- Opening Delimiter -

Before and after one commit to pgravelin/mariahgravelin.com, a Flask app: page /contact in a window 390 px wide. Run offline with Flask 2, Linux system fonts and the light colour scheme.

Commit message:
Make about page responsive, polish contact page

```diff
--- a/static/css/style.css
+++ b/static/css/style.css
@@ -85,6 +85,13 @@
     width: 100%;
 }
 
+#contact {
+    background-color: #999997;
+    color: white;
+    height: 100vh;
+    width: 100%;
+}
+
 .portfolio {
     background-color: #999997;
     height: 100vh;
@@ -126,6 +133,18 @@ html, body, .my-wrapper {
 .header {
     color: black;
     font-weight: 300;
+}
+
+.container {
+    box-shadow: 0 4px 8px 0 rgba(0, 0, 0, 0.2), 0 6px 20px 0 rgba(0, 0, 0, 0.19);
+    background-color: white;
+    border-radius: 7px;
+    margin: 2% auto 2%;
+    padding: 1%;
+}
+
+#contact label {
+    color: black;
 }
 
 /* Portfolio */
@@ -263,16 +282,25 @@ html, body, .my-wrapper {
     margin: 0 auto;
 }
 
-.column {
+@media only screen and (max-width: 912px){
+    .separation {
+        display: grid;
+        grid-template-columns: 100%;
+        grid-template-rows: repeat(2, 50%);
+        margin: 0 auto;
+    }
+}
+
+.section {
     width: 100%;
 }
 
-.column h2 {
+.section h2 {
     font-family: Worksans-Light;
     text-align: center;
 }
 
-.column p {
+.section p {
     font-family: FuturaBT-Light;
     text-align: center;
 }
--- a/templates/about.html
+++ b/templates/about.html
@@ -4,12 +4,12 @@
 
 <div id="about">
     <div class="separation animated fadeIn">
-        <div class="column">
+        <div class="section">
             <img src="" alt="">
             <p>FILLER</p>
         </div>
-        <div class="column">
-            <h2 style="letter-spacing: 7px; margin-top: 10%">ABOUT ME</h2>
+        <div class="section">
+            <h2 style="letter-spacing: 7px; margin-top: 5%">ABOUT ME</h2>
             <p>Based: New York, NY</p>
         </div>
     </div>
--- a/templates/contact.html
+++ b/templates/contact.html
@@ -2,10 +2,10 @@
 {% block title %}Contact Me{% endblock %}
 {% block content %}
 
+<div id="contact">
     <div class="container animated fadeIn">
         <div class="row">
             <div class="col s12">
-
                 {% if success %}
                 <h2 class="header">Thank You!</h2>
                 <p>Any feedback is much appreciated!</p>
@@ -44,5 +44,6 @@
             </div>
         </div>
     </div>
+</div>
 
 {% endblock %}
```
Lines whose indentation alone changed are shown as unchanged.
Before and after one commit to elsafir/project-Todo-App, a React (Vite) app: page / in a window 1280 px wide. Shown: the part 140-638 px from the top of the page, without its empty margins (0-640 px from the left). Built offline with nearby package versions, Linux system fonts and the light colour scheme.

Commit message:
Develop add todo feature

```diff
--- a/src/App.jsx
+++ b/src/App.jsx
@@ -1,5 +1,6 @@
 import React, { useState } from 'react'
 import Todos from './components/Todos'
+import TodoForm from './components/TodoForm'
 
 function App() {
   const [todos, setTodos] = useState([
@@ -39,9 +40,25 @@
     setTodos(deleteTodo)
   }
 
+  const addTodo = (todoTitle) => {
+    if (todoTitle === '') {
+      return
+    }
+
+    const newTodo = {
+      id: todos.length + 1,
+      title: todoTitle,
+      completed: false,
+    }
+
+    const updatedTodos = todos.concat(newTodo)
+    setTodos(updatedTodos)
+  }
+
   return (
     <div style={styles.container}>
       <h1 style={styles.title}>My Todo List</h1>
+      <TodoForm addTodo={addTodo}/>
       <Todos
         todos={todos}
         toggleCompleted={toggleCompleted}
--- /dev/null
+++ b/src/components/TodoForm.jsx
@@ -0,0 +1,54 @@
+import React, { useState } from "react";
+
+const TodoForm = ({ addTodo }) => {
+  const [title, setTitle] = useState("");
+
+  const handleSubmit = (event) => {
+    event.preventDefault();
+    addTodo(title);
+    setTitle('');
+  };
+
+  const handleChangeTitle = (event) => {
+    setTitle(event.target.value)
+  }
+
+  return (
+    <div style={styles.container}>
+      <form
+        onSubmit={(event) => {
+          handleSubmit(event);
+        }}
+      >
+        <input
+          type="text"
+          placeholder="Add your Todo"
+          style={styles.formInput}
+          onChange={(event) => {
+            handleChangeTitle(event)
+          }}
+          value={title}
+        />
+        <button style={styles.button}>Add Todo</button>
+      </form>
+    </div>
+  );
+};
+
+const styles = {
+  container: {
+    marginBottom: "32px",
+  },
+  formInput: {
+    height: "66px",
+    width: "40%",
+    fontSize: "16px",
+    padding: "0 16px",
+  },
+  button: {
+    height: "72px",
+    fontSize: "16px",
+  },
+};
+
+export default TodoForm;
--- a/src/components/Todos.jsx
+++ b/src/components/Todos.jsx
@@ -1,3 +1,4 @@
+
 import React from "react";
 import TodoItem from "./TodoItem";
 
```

- Closing Delimiter -

Problem details ▸
Reproduce every line from the listing above that holds the word "grid".

Result of the exercise ▸
+        display: grid;
+        grid-template-columns: 100%;
+        grid-template-rows: repeat(2, 50%);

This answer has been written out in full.